Edited by Jorge L. Fabra-Zamora

Leading legal scholars and philosophers provide a breadth of perspectives and inspire stimulating debate around the transformations of jurisprudence in a globalized world.
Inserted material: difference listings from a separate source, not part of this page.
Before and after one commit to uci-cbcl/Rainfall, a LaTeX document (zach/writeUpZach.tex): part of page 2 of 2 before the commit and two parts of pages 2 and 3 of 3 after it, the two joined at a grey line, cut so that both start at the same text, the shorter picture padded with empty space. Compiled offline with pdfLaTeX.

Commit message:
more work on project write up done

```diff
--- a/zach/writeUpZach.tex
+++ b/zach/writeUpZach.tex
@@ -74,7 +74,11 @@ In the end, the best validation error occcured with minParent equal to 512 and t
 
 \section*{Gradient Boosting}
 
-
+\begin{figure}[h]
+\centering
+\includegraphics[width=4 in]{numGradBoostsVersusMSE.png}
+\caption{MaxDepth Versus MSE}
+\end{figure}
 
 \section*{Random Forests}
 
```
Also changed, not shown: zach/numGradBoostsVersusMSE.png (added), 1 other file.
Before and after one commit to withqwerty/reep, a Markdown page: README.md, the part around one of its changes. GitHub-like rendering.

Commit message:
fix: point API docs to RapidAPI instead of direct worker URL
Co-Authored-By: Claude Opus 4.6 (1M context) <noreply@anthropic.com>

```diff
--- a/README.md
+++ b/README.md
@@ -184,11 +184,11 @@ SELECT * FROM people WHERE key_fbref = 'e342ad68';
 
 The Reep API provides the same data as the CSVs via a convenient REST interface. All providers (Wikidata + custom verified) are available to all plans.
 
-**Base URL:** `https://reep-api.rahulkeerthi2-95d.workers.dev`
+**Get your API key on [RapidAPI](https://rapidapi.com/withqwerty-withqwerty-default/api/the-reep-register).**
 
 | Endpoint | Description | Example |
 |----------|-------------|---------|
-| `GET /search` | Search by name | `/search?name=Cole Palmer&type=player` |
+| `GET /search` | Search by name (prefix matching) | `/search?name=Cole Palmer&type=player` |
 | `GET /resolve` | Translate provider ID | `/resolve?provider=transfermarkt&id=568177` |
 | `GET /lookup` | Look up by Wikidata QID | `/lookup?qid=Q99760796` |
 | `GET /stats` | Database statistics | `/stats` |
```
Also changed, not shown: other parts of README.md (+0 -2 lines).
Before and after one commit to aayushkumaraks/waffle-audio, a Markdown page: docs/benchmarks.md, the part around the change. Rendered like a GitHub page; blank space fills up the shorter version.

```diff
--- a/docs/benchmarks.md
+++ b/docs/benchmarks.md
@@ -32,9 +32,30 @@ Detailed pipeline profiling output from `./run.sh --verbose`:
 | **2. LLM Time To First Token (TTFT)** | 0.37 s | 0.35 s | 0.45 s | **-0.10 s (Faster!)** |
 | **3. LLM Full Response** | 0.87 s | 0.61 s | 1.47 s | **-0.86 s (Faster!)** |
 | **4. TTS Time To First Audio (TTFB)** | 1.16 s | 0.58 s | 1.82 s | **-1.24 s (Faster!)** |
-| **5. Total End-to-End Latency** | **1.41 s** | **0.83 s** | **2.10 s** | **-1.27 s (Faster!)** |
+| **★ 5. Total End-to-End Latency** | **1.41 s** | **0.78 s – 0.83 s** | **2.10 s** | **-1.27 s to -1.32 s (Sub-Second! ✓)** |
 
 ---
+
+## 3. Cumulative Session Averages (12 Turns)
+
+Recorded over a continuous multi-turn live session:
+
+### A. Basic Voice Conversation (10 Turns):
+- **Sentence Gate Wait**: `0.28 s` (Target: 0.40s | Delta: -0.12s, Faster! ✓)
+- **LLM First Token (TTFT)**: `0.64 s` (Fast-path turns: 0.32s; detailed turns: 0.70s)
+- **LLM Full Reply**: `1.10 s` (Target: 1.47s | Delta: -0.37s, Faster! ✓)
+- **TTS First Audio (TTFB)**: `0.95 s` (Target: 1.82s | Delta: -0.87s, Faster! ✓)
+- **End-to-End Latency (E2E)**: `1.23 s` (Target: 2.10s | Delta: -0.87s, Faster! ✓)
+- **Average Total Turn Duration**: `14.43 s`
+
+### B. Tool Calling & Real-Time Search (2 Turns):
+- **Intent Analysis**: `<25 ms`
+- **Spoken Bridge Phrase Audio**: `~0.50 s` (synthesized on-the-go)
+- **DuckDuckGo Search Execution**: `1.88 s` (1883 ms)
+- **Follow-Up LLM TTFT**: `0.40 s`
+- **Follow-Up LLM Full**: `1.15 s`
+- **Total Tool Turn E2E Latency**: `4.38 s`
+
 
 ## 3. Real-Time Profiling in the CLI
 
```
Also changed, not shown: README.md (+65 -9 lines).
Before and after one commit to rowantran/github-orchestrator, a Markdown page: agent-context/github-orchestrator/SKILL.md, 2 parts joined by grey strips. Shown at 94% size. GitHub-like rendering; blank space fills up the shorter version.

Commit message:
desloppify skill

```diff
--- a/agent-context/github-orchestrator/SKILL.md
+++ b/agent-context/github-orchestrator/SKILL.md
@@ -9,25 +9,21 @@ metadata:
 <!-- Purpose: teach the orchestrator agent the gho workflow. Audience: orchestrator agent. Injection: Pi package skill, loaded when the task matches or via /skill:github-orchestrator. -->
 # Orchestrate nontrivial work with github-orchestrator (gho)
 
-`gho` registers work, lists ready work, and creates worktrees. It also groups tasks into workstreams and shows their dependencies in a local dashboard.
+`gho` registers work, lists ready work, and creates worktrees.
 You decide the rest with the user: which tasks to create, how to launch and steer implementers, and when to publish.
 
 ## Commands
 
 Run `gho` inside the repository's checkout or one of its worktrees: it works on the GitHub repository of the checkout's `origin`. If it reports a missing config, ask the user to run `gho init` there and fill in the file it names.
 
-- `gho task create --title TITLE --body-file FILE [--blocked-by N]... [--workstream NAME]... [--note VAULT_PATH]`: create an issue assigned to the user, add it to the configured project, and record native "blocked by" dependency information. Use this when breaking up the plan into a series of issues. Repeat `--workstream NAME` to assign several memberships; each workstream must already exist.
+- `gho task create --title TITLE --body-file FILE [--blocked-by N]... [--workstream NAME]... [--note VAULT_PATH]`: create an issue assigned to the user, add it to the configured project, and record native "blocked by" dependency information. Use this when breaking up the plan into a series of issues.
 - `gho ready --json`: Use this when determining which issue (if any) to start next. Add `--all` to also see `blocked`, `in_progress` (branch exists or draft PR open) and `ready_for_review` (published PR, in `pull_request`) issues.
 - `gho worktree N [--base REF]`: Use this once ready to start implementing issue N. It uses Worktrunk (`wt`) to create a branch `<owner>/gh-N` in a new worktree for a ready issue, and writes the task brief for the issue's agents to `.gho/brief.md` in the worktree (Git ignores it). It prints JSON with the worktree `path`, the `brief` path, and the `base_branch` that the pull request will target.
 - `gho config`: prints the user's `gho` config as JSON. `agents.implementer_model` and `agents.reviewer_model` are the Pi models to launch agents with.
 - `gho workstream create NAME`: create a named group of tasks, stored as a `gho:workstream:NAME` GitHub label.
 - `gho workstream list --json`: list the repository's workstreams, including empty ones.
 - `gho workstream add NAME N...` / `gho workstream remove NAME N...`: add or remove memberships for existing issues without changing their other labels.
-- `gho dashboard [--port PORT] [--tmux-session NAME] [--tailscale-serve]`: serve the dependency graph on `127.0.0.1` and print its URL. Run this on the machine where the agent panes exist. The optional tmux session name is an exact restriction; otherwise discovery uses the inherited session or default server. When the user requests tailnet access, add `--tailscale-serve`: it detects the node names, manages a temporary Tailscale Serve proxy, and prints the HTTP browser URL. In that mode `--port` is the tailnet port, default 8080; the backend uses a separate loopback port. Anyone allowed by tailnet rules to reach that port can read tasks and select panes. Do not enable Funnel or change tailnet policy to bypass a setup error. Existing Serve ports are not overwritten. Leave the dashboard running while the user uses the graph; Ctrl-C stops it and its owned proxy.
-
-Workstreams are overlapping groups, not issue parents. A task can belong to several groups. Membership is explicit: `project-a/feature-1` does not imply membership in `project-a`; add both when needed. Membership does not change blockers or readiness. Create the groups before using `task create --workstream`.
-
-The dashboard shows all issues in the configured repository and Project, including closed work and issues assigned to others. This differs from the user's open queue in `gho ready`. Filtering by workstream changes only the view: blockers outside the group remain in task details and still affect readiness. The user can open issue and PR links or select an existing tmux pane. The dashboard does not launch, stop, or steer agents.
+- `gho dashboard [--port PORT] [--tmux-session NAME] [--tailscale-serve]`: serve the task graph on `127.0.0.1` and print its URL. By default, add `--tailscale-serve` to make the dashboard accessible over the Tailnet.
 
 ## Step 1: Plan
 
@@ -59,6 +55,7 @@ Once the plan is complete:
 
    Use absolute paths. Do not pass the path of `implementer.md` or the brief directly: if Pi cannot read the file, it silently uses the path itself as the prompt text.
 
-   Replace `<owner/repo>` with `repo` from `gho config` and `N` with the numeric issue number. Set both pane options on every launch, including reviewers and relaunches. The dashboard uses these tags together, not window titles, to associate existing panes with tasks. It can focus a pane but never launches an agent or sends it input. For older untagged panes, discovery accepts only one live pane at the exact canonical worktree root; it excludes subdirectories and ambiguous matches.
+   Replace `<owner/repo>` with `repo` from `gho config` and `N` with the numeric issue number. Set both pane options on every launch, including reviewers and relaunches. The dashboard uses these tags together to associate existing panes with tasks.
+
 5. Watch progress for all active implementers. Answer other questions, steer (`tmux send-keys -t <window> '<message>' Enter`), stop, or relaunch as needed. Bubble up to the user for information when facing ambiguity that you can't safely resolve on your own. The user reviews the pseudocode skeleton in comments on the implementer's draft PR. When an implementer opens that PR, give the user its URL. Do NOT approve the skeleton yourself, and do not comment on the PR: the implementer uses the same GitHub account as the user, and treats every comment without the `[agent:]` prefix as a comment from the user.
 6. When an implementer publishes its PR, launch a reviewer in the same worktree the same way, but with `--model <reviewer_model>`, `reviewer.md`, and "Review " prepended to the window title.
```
This innovative book considers modifications to jurisprudence’s methodological approaches driven by globalization, the concepts and theoretical tools required to account for putative new forms of legal phenomena, and normative issues relating to the legitimacy and democratic character of these legal orders.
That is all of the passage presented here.